3. This Is the End (2013)
Rogen made his directing debut with his friend and writing partner Evan Goldberg here. He and others play fictionalized versions of themselves scrambling to avoid hell and make it to heaven after the apocalypse. (Apparently Hollywood celebrities aren’t as virtuous as they thought. The rapture skips over them.)
Among the bizarre things: the movie essentially accepts and presents a fairly literal Biblical apocalypse–respectfully.
Because of this film’s competence and success I have confidence The Interview will also be wonderful.
2. Pineapple Express (2008)
Rogen and James Franco starred in the first and best “stoner action movie” ever. Die Hard crossed with Cheech and Chong. It’s tremendously entertaining and one of funniest films of the last decade. (Note to self: do list post later of the funniest films of the last decade…)
1. Superbad (2007)
Superbad was Rogen and Goldberg’s writing breakout. The story of two teenager friends pursuing drunken hook-ups before college is filled with numerous laughs, memorable characters, and a moral center. In many ways it embodies a successful formula that Rogen has just continued to develop with larger budgets and more sophistication.
What do you think? Am I all that far out in arguing that the best comedies are those that can aim high and low at the same time? Rogen is carrying on the Apatow tradition: lewd humor and outlandish premises obscure and take the edge off of traditionalist, moral messages?
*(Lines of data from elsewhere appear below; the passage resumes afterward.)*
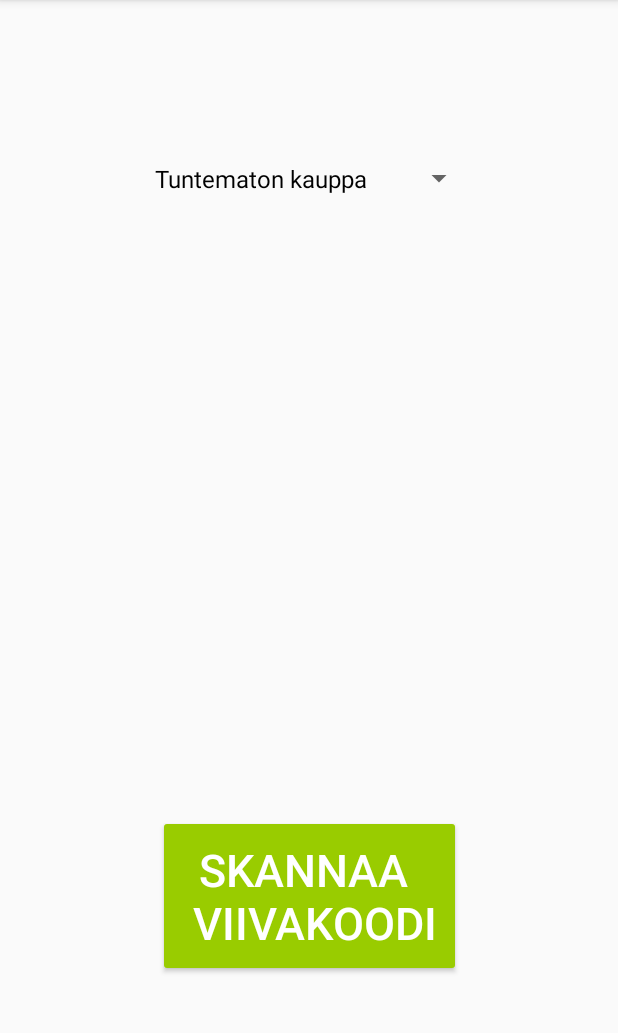
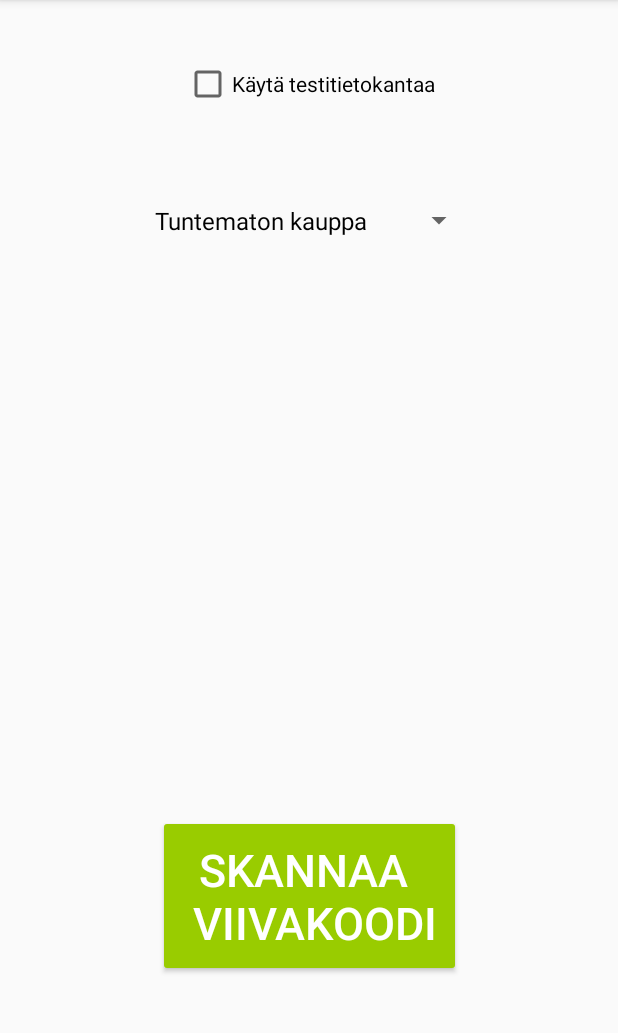
Before and after one commit to Hintahaukka/application, an Android app: the screen it shows after launch (MainActivity), on a phone screen of 412 x 824 dp, the part 84-1117 px from its top. Run offline under Robolectric (Android 15) with nearby library versions, the phone set to English and light mode, and no system bars; our stand-ins replace navigation-ui; 5 statements that could not run were skipped.

Commit message:
Lisätty mahdollisuus valita testitietokanta

```diff
--- a/app/src/main/java/hifian/hintahaukka/BarcodeScannerFragment.java
+++ b/app/src/main/java/hifian/hintahaukka/BarcodeScannerFragment.java
@@ -36,6 +36,7 @@ public class BarcodeScannerFragment extends Fragment implements ZXingScannerView
     private static final int REQUEST_CAMERA = 1;
     private ZXingScannerView scannerView;
     private String selectedStore;
+    private boolean test;
 
     @Override
     public void onCreate(Bundle savedInstanceState) {
@@ -43,6 +44,7 @@ public class BarcodeScannerFragment extends Fragment implements ZXingScannerView
 
         BarcodeScannerFragmentArgs args = BarcodeScannerFragmentArgs.fromBundle(getArguments());
         selectedStore = args.getSelectedStore();
+        test = args.getTest();
 
         //selectedStore = getIntent().getExtras().getString("selectedStore");
         if (Build.VERSION.SDK_INT >= Build.VERSION_CODES.M) {
@@ -136,6 +138,6 @@ public class BarcodeScannerFragment extends Fragment implements ZXingScannerView
         onDestroy();
         final String scanResult = result.getText();
         Navigation.findNavController(getView()).navigate(
-                BarcodeScannerFragmentDirections.actionBarcodeScannerFragmentToEnterPriceFragment(selectedStore, scanResult));
+                BarcodeScannerFragmentDirections.actionBarcodeScannerFragmentToEnterPriceFragment(selectedStore, scanResult, test));
     }
 }
--- a/app/src/main/java/hifian/hintahaukka/EnterPriceFragment.java
+++ b/app/src/main/java/hifian/hintahaukka/EnterPriceFragment.java
@@ -21,6 +21,7 @@ public class EnterPriceFragment extends Fragment {
 
     private String selectedStore;
     private String scanResult;
+    private boolean test;
 
     public EnterPriceFragment() {
         // Required empty public constructor
@@ -33,6 +34,7 @@ public class EnterPriceFragment extends Fragment {
 
         selectedStore = args.getSelectedStore();
         scanResult = args.getScanResult();
+        test = args.getTest();
     }
 
     @Override
@@ -63,7 +65,7 @@ public class EnterPriceFragment extends Fragment {
 
                 Navigation.findNavController(getView()).navigate(
                         EnterPriceFragmentDirections.actionEnterPriceFragmentToListPricesFragment(
-                                selectedStore, scanResult, cents));
+                                selectedStore, scanResult, cents, test));
 
             }
         });
--- a/app/src/main/java/hifian/hintahaukka/HomeFragment.java
+++ b/app/src/main/java/hifian/hintahaukka/HomeFragment.java
@@ -20,6 +20,8 @@ import android.view.ViewGroup;
 import android.widget.AdapterView;
 import android.widget.ArrayAdapter;
 import android.widget.Button;
+import android.widget.CheckBox;
+import android.widget.CompoundButton;
 import android.widget.ImageView;
 import android.widget.Spinner;
 import android.widget.TextView;
@@ -35,6 +37,7 @@ public class HomeFragment extends Fragment {
     private GpsActivity gpsActivity;
     private double lat;
     private double lon;
+    private boolean test;
 
     public HomeFragment() {
         // Required empty public constructor
@@ -56,12 +59,32 @@ public class HomeFragment extends Fragment {
     @Override
     public void onViewCreated(@NonNull View view, @Nullable Bundle savedInstanceState) {
         createSpinner();
+/*
+        CheckBox databaseCheckBox = (CheckBox) getView().findViewById(R.id.checkbox_test_database);
+        CompoundButton.OnCheckedChangeListener listener = new CompoundButton.OnCheckedChangeListener() {
+            @Override
+            public void onCheckedChanged(CompoundButton buttonView, boolean isChecked) {
+                if (buttonView.isChecked()) {
+                    test = true;
+                } else {
+                    test = false;
+                }
+            }
+        };
+        databaseCheckBox.setOnCheckedChangeListener(listener);
+*/
         Button scanBarcodeButton = getView().findViewById(R.id.button_scan_barcode);
         scanBarcodeButton.setOnClickListener(new View.OnClickListener() {
             @Override
             public void onClick(View view) {
+                CheckBox databaseCheckBox = (CheckBox) getView().findViewById(R.id.checkbox_test_database);
+                if (databaseCheckBox.isChecked()) {
+                    test = true;
+                } else {
+                    test = false;
+                }
                 Navigation.findNavController(getView()).navigate(
-                        HomeFragmentDirections.actionHomeFragmentToBarcodeScannerFragment(selectedStore));
+                        HomeFragmentDirections.actionHomeFragmentToBarcodeScannerFragment(selectedStore, test));
             }
         });
     }
--- a/app/src/main/res/layout/fragment_home.xml
+++ b/app/src/main/res/layout/fragment_home.xml
@@ -25,10 +25,21 @@
         android:id="@+id/storeSpinner"
         android:layout_width="221dp"
         android:layout_height="30dp"
-        android:layout_marginTop="104dp"
+        android:layout_marginTop="132dp"
         android:scrollHorizontally="true"
         app:layout_constraintEnd_toEndOf="parent"
         app:layout_constraintStart_toStartOf="parent"
         app:layout_constraintTop_toTopOf="parent" />
 
+    <CheckBox
+        android:id="@+id/checkbox_test_database"
+        android:layout_width="wrap_content"
+        android:layout_height="wrap_content"
+        android:layout_marginTop="40dp"
+        android:text="@string/text_use_test_data"
+        app:layout_constraintEnd_toEndOf="parent"
+        app:layout_constraintStart_toStartOf="parent"
+        app:layout_constraintTop_toTopOf="parent" />
+
+
 </androidx.constraintlayout.widget.ConstraintLayout>
--- a/app/src/main/res/navigation/nav_graph.xml
+++ b/app/src/main/res/navigation/nav_graph.xml
@@ -31,6 +31,9 @@
         <argument
             android:name="selectedStore"
             app:argType="string" />
+        <argument
+            android:name="test"
+            app:argType="boolean" />
     </fragment>
     <fragment
         android:id="@+id/enterPriceFragment"
@@ -50,6 +53,9 @@
         <argument
             android:name="scanResult"
             app:argType="string" />
+        <argument
+            android:name="test"
+            app:argType="boolean" />
     </fragment>
     <fragment
         android:id="@+id/listPricesFragment"
@@ -64,5 +70,8 @@
         <argument
             android:name="cents"
             app:argType="string" />
+        <argument
+            android:name="test"
+            app:argType="boolean" />
     </fragment>
 </navigation>
--- a/app/src/main/res/values/strings.xml
+++ b/app/src/main/res/values/strings.xml
@@ -8,4 +8,5 @@
     <string name="text_enter_price">Syötä hinta:</string>
     <string name="text_euro_sign">€</string>
     <string name="text_cents">snt</string>
+    <string name="text_use_test_data">Käytä testitietokantaa</string>
 </resources>
```
Also changed, not shown: app/src/main/java/hifian/hintahaukka/ListPricesFragment.java (+7 -1 lines), 1 other file.
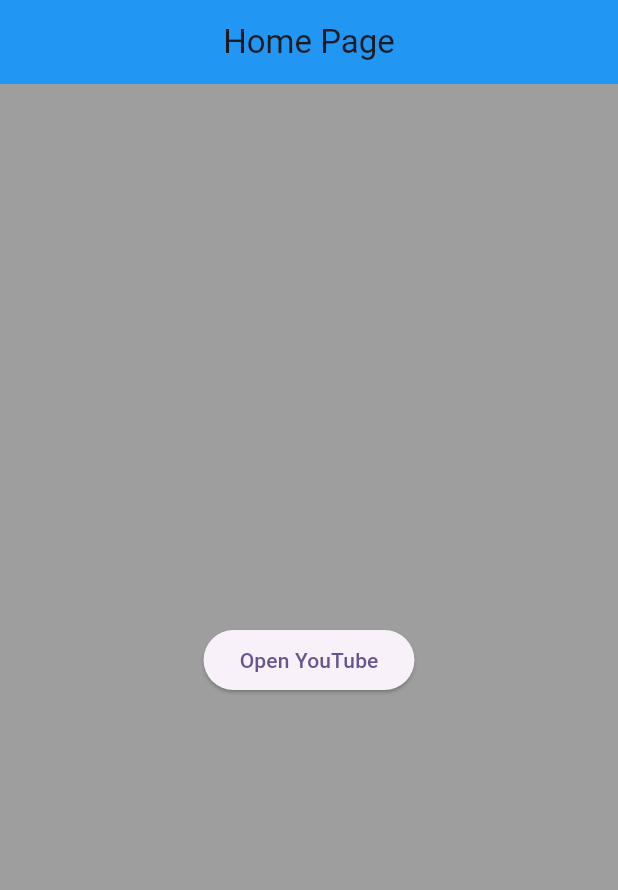
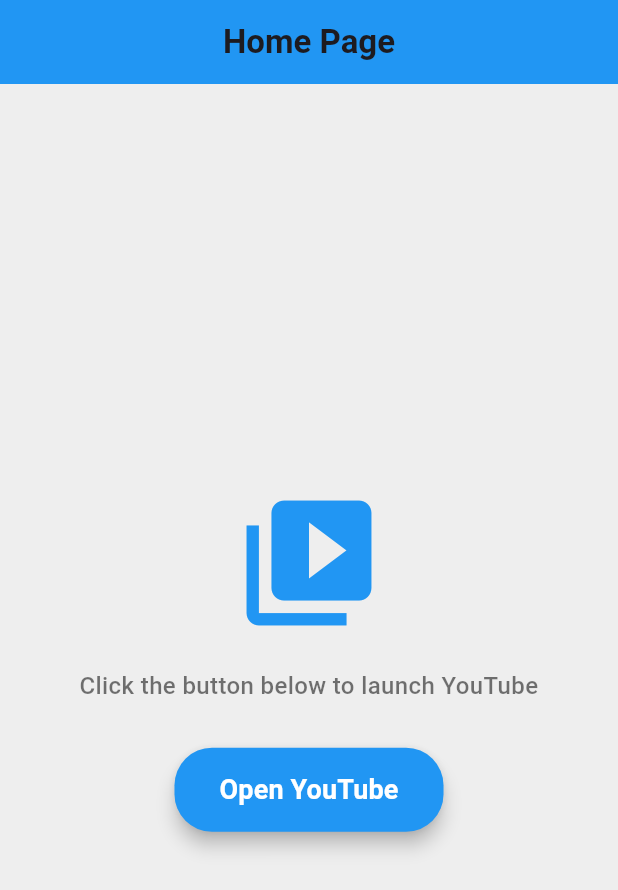
Before and after one commit to anilantony49/flutter_application_machine_task, a Flutter app: the screen it shows after launch, after a tap on "Open YouTube", on a phone screen of 412 x 824 dp. Shown: the top 890 px of the screen. Run offline on Flutter 3.47's test engine with Material 3 defaults, Android fonts, the phone set to English and light mode, and no system bars; our stand-ins replace flutter_local_notifications, permission_handler.

Commit message:
Code refracted

```diff
--- a/lib/home_page.dart
+++ b/lib/home_page.dart
@@ -1,4 +1,5 @@
 import 'package:flutter/material.dart';
+import 'package:flutter_application_machine_task/home_page_core.dart';
 import 'package:flutter_local_notifications/flutter_local_notifications.dart';
 import 'package:permission_handler/permission_handler.dart';
 import 'package:url_launcher/url_launcher.dart';
@@ -11,41 +12,21 @@
 }
 
 class _HomePageState extends State<HomePage> with WidgetsBindingObserver {
-  late FlutterLocalNotificationsPlugin flutterLocalNotificationsPlugin;
+  final HomePageCore _core = HomePageCore();
+
+  // late FlutterLocalNotificationsPlugin flutterLocalNotificationsPlugin;
 
   @override
   void initState() {
     super.initState();
 
-    // Add observer for app lifecycle
     WidgetsBinding.instance.addObserver(this);
-
-    // Initialize notifications
-    flutterLocalNotificationsPlugin = FlutterLocalNotificationsPlugin();
-
-    const androidInitSettings =
-        AndroidInitializationSettings('@mipmap/ic_launcher');
-    const darwinInitSettings = DarwinInitializationSettings();
-
-    const initializationSettings = InitializationSettings(
-      android: androidInitSettings,
-      iOS: darwinInitSettings,
-    );
-
-    flutterLocalNotificationsPlugin.initialize(
-      initializationSettings,
-      onDidReceiveNotificationResponse: (NotificationResponse response) {
-        // Handle notification click
-        if (response.payload == 'open_youtube') {
-          _launchYouTube(); // Navigate to YouTube
-        }
-      },
-    );
+    // flutterLocalNotificationsPlugin = _initializeNotifications();
+    _core.initializeNotifications();
   }
 
   @override
   void dispose() {
-    // Remove observer
     WidgetsBinding.instance.removeObserver(this);
     super.dispose();
   }
@@ -53,108 +34,73 @@
   @override
   void didChangeAppLifecycleState(AppLifecycleState state) {
     if (state == AppLifecycleState.resumed) {
-      // Show notification when app is back from background
-      _showBackgroundNotification();
+      _core.showBackgroundNotification();
     }
   }
 
   @override
   Widget build(BuildContext context) {
     return Scaffold(
-      backgroundColor: Colors.grey,
+      backgroundColor: Colors.grey[200], // Softer background color
       appBar: AppBar(
         centerTitle: true,
+        elevation: 0,
         backgroundColor: Colors.blue,
-        title: const Text('Home Page'),
+        title: const Text(
+          'Home Page',
+          style: TextStyle(
+            fontWeight: FontWeight.bold,
+            fontSize: 22,
+          ),
+        ),
       ),
       body: Center(
-        child: ElevatedButton(
-          onPressed: () async {
-            // Request permission to send notifications before launching the app
-            PermissionStatus status = await Permission.notification.request();
-
-            if (status.isGranted) {
-              // Show notification and launch the external app
-              await _showNotification();
-              _launchYouTube();
-            } else {
-              // Handle case where permission is not granted
-              print("Permission not granted!");
-            }
-          },
-          child: const Text('Open YouTube'),
+        child: Column(
+          mainAxisAlignment: MainAxisAlignment.center,
+          children: [
+            // Add an icon for better aesthetics
+            const Icon(
+              Icons.video_library,
+              color: Colors.blue,
+              size: 100,
+            ),
+            const SizedBox(height: 20),
+            // Add descriptive text
+            const Text(
+              "Click the button below to launch YouTube",
+              style: TextStyle(
+                fontSize: 16,
+                color: Colors.black54,
+                fontWeight: FontWeight.w500,
+              ),
+              textAlign: TextAlign.center,
+            ),
+            const SizedBox(height: 30),
+            ElevatedButton(
+              onPressed: () async {
+                await _core.handleOpenYouTube();
+              },
+              style: ElevatedButton.styleFrom(
+                elevation: 5,
+                backgroundColor: Colors.blue, // Button color
+                padding:
+                    const EdgeInsets.symmetric(horizontal: 30, vertical: 15),
+                shape: RoundedRectangleBorder(
+                  borderRadius: BorderRadius.circular(25), // Rounded corners
+                ),
+              ),
+              child: const Text(
+                'Open YouTube',
+                style: TextStyle(
+                  fontSize: 18,
+                  color: Colors.white,
+                  fontWeight: FontWeight.bold,
+                ),
+              ),
+            ),
+          ],
         ),
       ),
     );
   }
-
-  /// Launch YouTube in an external browser
-  void _launchYouTube() async {
-    const url = "https://www.youtube.com";
-    if (!await launchUrl(Uri.parse(url), mode: LaunchMode.externalApplication)) {
-      throw 'Could not launch $url';
-    }
-  }
-
-  /// Function to show a notification
-  Future<void> _showNotification() async {
-    const androidDetails = AndroidNotificationDetails(
-      'channel_id', // Unique channel ID
-      'App Notifications', // Channel name
-      channelDescription: 'Notification from the current app',
-      importance: Importance.high,
-      priority: Priority.high,
-      ticker: 'ticker',
-      playSound: true, // Ensure sound plays with the notification
-      enableVibration: true, // Vibrate with the notification
-      visibility: NotificationVisibility.public, // Make it public
-    );
-
-    const iosDetails = DarwinNotificationDetails();
-
-    const notificationDetails = NotificationDetails(
-      android: androidDetails,
-      iOS: iosDetails,
-    );
-
-    // Show the notification with a payload to identify its action
-    await flutterLocalNotificationsPlugin.show(
-      0, // Notification ID
-      'Action Triggered', // Title
-      'You have opened YouTube.', // Body
-      notificationDetails,
-      payload: 'open_youtube', // Add a payload to handle the action
-    );
-  }
-
-  /// Function to show a notification when the app resumes
-  Future<void> _showBackgroundNotification() async {
-    const androidDetails = AndroidNotificationDetails(
-      'background_channel_id',
-      'Background Notifications',
-      channelDescription: 'App is running in the background',
-      importance: Importance.low,
-      priority: Priority.low,
-      ticker: 'ticker',
-      playSound: true,
-      enableVibration: true,
-      visibility: NotificationVisibility.public,
-    );
-
-    const iosDetails = DarwinNotificationDetails();
-
-    const notificationDetails = NotificationDetails(
-      android: androidDetails,
-      iOS: iosDetails,
-    );
-
-    // Show the notification with a payload
-    await flutterLocalNotificationsPlugin.show(
-      1,
-      'Background Notification',
-      'YouTube is running in the background.',
-      notificationDetails,
-      payload: 'open_youtube', // Add payload to handle click
-    );
-  }
 }
--- /dev/null
+++ b/lib/home_page_core.dart
@@ -0,0 +1,107 @@
+import 'package:flutter_local_notifications/flutter_local_notifications.dart';
+import 'package:permission_handler/permission_handler.dart';
+import 'package:url_launcher/url_launcher.dart';
+
+class HomePageCore {
+  late final FlutterLocalNotificationsPlugin _flutterLocalNotificationsPlugin;
+
+  void initializeNotifications() {
+    _flutterLocalNotificationsPlugin = FlutterLocalNotificationsPlugin();
+
+    const androidInitSettings =
+        AndroidInitializationSettings('@mipmap/ic_launcher');
+    const darwinInitSettings = DarwinInitializationSettings();
+
+    const initializationSettings = InitializationSettings(
+      android: androidInitSettings,
+      iOS: darwinInitSettings,
+    );
+
+    _flutterLocalNotificationsPlugin.initialize(
+      initializationSettings,
+      onDidReceiveNotificationResponse: (NotificationResponse response) {
+        if (response.payload == 'open_youtube') {
+          launchYouTube();
+        }
+      },
+    );
+  }
+
+  Future<void> handleOpenYouTube() async {
+    final status = await Permission.notification.request();
+
+    if (status.isGranted) {
+      await showNotification();
+      launchYouTube();
+    } else {
+      // ignore: avoid_print
+      print("Permission not granted!");
+    }
+  }
+
+  Future<void> showNotification() async {
+    const androidDetails = AndroidNotificationDetails(
+      'channel_id',
+      'App Notifications',
+      channelDescription: 'Notification from the current app',
+      importance: Importance.high,
+      priority: Priority.high,
+      ticker: 'ticker',
+      playSound: true,
+      enableVibration: true,
+      visibility: NotificationVisibility.public,
+    );
+
+    const iosDetails = DarwinNotificationDetails();
+
+    const notificationDetails = NotificationDetails(
+      android: androidDetails,
+      iOS: iosDetails,
+    );
+
+    await _flutterLocalNotificationsPlugin.show(
+      0,
+      'Action Triggered',
+      'You have opened YouTube.',
+      notificationDetails,
+      payload: 'open_youtube',
+    );
+  }
+
+  Future<void> showBackgroundNotification() async {
+    const androidDetails = AndroidNotificationDetails(
+      'background_channel_id',
+      'Background Notifications',
+      channelDescription: 'App is running in the background',
+      importance: Importance.low,
+      priority: Priority.low,
+      ticker: 'ticker',
+      playSound: true,
+      enableVibration: true,
+      visibility: NotificationVisibility.public,
+    );
+
+    const iosDetails = DarwinNotificationDetails();
+
+    const notificationDetails = NotificationDetails(
+      android: androidDetails,
+      iOS: iosDetails,
+    );
+
+    await _flutterLocalNotificationsPlugin.show(
+      1,
+      'Background Notification',
+      'YouTube is running in the background.',
+      notificationDetails,
+      payload: 'open_youtube',
+    );
+  }
+
+  void launchYouTube() async {
+    const url = "https://www.youtube.com";
+    if (!await launchUrl(Uri.parse(url),
+        mode: LaunchMode.externalApplication)) {
+      throw 'Could not launch $url';
+    }
+  }
+}
```
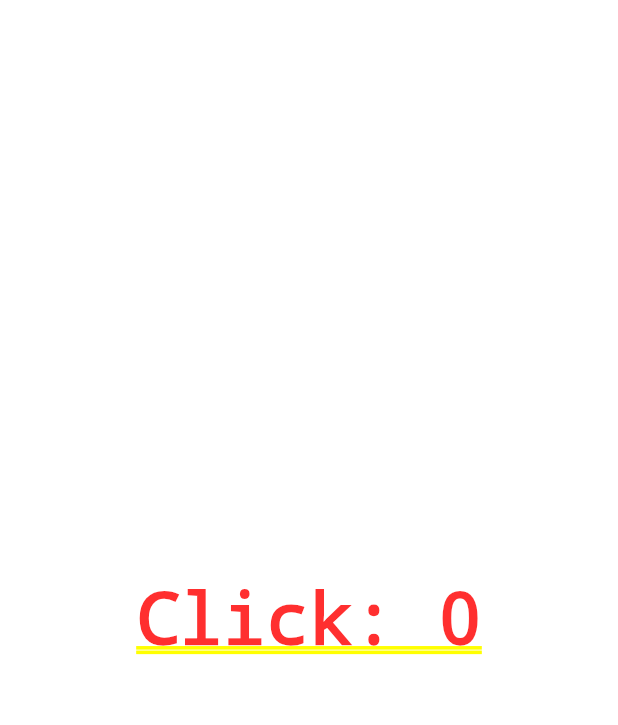
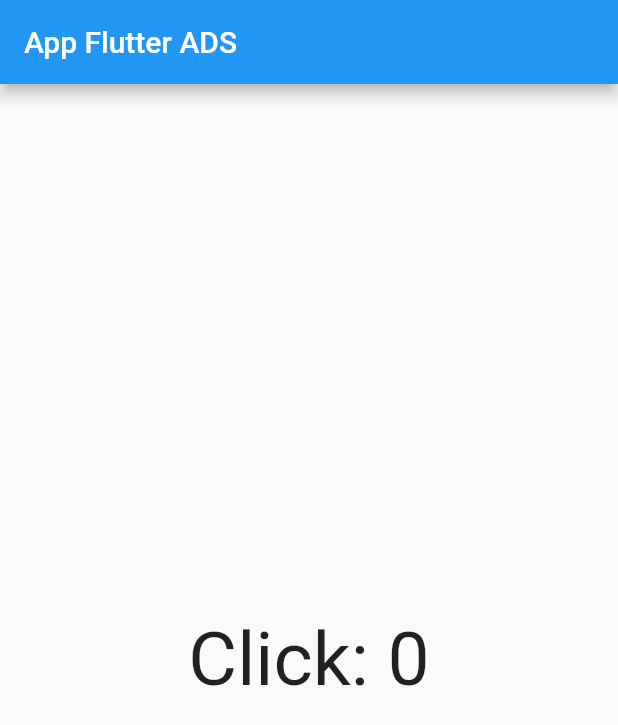
Before and after one commit to EisenGFonseca/Desenvolvimento-para-Dispositivos-M-veis, a Flutter app: the screen it shows after launch, on a phone screen of 412 x 824 dp. Shown: the top 725 px of the screen. Run offline on Flutter 3.47's test engine with Material 2 defaults, Android fonts, the phone set to English and light mode, and no system bars.

Commit message:
Aula 1.5.1 - Scaffold
Aula 1.5.1 - Scaffold

```diff
--- a/Curso na pratica/ola_mundo/lib/home_page.dart
+++ b/Curso na pratica/ola_mundo/lib/home_page.dart
@@ -13,10 +13,15 @@ int counter = 0;
 
   @override
   Widget build(BuildContext context) {
-    return Container (
-      child: Center(
+    return Scaffold(
+    appBar: AppBar(
+      title: Text(
+        "App Flutter ADS",
+        )
+      ),
+      body: Center(
           child: GestureDetector(
-          child: Text('Click: $counter'),
+            child: Text('Click: $counter', style: TextStyle(fontSize: 50)),
             onTap: (){
               setState(() {
                 counter ++;
```
Lines whose indentation alone changed are shown as unchanged.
Works for me. If not this then what? Who’s a better comedic talent under 40 — both acting and writing/directing — than Rogen?